Figs. 3 and 4 illustrate a modification of the support structure shown in the other figures. The structural elements in this modification are identical in every respect to those shown in Figs. 1, 2, 5 and 6 except that helical elements 13 are spaced closer together or overlap so that every element 11 is now encompassed by two helical elements 13 and, further, the helical elements 13 are intertwined or interlaced with each other, as may be seen by inspection of Fig. 3.
It is obvious that further modifications are possible Iby varying the spacing of the helical elements to each other and by varying their pitch; however, it is not deemed either necessary or practical to illustrate every possible dimensional permutation and combination of the structural elements.
While the various figures of the drawing illustrate a supported refractory having a substantially planar conguration, it is readily apparent that the internal support elements 11, 12 and 13 may be formed into a great many dierent geometrical shapes and, after coating and ring, produce correspondingly shaped monolithic, internally supported refractory thin-walled bodies.
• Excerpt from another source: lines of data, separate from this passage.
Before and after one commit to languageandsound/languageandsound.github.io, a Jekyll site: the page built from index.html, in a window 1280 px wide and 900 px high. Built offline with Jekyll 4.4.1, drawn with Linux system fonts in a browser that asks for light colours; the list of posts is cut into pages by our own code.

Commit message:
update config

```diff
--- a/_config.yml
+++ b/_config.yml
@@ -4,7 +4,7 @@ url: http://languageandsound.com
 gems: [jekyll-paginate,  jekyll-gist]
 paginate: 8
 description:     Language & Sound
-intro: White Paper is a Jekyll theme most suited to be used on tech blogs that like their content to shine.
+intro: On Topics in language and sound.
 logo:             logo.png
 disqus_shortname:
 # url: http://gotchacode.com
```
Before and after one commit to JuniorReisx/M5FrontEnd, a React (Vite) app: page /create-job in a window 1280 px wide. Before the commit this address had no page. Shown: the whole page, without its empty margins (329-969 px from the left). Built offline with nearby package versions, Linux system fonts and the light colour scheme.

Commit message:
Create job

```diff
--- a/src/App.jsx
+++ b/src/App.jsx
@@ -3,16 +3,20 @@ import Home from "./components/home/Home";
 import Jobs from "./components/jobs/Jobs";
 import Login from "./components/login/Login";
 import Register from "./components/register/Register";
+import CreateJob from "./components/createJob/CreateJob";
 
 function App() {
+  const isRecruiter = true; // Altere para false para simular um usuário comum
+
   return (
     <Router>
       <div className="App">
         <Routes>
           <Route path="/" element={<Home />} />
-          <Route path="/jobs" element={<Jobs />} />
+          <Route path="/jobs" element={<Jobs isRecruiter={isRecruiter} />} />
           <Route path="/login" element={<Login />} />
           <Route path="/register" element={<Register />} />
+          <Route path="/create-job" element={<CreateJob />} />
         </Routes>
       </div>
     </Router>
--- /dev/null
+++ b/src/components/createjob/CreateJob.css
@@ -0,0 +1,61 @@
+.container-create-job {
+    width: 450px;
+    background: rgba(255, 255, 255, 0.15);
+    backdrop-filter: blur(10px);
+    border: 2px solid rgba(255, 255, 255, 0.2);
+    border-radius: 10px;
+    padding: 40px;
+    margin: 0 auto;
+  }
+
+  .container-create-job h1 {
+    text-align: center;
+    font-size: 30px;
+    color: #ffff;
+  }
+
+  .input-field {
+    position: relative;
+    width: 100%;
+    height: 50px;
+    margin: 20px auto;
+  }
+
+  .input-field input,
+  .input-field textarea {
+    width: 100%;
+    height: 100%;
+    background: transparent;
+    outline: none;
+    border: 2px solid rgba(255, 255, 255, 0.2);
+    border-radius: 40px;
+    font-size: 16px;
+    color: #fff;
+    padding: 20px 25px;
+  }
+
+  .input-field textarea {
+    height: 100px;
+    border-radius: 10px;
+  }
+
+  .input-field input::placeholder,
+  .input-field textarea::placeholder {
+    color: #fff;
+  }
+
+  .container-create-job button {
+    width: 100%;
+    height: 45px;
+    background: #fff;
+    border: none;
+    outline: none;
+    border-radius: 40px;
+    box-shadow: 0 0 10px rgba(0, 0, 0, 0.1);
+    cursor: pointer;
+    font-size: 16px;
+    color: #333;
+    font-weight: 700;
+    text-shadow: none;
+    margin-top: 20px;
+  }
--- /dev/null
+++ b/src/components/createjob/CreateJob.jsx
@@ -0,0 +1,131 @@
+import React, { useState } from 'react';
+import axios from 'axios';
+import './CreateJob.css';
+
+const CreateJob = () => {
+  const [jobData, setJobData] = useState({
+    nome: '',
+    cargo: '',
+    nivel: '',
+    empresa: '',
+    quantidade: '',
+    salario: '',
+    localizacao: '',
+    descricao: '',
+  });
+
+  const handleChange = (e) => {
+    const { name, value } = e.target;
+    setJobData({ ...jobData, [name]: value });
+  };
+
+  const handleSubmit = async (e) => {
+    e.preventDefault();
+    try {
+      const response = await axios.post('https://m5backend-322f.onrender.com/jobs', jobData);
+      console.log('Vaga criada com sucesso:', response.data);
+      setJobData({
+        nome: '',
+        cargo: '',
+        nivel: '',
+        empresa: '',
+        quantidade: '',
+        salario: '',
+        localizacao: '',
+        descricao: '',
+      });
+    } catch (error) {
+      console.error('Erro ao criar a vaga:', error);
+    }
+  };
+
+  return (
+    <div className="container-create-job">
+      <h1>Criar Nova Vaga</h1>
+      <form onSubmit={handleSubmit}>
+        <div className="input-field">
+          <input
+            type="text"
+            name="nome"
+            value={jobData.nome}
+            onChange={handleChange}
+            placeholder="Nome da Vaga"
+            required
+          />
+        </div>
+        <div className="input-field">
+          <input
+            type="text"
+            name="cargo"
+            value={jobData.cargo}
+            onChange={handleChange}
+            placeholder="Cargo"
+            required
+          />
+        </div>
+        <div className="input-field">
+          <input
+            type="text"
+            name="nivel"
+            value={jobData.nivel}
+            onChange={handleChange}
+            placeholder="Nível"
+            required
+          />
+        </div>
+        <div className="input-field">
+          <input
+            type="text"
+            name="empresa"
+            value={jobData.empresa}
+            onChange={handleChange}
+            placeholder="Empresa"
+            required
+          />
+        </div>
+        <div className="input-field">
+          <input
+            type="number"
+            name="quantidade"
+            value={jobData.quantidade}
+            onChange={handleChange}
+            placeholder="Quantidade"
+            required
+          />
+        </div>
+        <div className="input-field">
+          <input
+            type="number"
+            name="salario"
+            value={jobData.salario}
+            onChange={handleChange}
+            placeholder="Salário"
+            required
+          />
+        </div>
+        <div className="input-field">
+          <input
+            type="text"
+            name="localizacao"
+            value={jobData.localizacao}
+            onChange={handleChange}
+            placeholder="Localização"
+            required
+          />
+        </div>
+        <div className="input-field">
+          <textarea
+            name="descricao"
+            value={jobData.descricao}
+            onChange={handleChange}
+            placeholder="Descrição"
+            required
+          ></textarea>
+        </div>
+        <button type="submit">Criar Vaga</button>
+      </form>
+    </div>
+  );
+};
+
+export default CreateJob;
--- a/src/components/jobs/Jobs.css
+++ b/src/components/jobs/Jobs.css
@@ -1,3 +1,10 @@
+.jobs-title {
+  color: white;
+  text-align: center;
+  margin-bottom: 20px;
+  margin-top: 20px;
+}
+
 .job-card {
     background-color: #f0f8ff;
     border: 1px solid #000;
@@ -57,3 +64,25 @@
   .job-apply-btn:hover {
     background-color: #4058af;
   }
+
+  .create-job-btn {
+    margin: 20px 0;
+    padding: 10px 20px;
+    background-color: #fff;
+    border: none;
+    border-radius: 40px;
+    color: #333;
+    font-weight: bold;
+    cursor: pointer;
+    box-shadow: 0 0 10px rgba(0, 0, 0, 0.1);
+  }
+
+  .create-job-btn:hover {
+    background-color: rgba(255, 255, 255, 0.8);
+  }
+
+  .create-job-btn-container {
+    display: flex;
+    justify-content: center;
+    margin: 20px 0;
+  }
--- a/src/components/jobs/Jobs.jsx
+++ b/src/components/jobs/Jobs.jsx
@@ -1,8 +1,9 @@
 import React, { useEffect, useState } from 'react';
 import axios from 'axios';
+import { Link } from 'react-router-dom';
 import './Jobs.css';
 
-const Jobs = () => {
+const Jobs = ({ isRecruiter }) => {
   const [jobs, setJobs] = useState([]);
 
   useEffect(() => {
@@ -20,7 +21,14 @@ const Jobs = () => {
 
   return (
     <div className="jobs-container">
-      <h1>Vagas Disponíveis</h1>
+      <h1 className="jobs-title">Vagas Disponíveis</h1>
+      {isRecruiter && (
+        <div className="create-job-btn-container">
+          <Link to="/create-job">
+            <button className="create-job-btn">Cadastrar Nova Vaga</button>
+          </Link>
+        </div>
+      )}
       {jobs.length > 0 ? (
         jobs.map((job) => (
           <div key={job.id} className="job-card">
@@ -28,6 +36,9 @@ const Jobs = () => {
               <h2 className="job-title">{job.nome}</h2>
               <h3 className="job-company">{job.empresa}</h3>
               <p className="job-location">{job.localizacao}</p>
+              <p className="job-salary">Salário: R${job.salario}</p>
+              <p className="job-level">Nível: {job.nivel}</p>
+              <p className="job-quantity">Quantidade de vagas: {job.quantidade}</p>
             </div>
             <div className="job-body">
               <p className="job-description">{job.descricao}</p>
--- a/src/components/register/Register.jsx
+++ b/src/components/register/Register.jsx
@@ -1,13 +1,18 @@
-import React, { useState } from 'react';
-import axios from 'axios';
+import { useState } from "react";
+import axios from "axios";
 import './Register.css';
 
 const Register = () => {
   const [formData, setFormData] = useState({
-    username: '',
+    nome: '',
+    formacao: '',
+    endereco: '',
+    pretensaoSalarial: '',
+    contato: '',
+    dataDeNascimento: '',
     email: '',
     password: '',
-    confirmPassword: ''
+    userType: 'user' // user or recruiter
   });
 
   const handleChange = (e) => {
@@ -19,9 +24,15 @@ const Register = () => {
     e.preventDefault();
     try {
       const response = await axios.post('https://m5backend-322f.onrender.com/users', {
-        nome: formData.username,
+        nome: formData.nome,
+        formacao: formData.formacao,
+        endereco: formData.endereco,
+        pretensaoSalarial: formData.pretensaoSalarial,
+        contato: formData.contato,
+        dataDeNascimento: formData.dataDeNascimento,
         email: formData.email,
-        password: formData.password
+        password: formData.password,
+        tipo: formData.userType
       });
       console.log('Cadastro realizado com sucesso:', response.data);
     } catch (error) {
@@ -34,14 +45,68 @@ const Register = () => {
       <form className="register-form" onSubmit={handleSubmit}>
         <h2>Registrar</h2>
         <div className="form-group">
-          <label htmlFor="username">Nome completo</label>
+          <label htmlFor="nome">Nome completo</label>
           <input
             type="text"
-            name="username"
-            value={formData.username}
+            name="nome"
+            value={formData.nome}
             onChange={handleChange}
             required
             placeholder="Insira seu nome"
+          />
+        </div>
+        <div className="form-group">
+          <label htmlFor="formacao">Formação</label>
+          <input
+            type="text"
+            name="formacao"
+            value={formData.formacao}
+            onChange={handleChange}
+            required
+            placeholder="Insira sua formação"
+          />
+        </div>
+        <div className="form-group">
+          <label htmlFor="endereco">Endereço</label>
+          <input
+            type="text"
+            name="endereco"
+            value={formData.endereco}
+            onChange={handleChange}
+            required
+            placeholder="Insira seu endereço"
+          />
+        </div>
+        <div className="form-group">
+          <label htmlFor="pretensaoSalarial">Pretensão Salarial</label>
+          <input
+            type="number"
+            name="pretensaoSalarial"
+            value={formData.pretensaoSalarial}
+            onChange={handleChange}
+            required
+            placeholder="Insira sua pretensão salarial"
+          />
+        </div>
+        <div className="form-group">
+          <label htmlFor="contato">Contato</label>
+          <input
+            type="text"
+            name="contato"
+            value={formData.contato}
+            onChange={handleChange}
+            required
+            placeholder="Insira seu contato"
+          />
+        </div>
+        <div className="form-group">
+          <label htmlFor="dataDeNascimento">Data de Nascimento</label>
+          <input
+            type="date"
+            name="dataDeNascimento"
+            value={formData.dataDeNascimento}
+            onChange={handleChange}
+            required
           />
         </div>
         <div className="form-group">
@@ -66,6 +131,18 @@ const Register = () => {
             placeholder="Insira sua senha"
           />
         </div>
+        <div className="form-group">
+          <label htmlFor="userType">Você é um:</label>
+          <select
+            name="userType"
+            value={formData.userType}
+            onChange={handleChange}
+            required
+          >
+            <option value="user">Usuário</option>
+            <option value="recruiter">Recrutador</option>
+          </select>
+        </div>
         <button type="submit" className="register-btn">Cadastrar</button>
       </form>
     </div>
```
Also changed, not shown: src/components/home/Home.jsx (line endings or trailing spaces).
By way of example, such shapes as would immediately occur to one skilled in the art include hollow cylindrical bodies, hollow pyramidal bodies, conical bodies, prismatic tubular bodies and others too numerous to list. In View of this, no attempt has been made to illustrate any such specific configuration.
With the foregoing in mind, it is my intention to cover all Ychanges and modifications'of theexarnple of the invention herein chosen for purposes of the disclosure, which do not constitute departures from the Vspirit and scope of the invention as dened by the following claim.
What I claim as new and desire to secure by Letters Patent of the United States is:
A thin wall heat, flame and corrosion resistant strueture comprising in combination, a first and second group of substantially parallel lamentary metal wire elements, the said wire elements of the first group Vbeing interwoven with the wire elements of the second group and defining a flexible integral planar reticulated mesh, a plurality of helical metal wire support elements intertwined through the interstices of said mesh parallel to each other and to one of said groups of wire elements, each support element having its axis within the spatial limits of said mesh, each support element on two of its opposite sides longitudinally of its axis being intertwined in overlapped relation with adjacent support elements therealong and defining aligned spaces therebetween in the overlaps formed thereby, a plurality of said wide ele- References Cited in the file of this patent UNITED STATES PATENTS 375,321 Guilleaume Dec. 20, 1887 1,389,942 Treyssinet Sept. 6, 1921 1,610,996 Bruckshaw Dec. 14, 1926 2,564,497 Navias Aug. 14, 1941 2,296,392 Marchant Sept. 22, 1942 2,298,102 Billner Oct. 6, 1942 2,321,813 Henzel June 15, 1943 FOREIGN PATENTS 117,942 Great Britain Aug. 8, 1918 195,005 Canada Dec. 16, 1918 244,144 Great Britain Dec. 2, 1925 463,816 Great Britain Apr. 7, 1937 502,488 Belgium Apr. 30, 1951 510,557 Belgium Apr. 30, 1952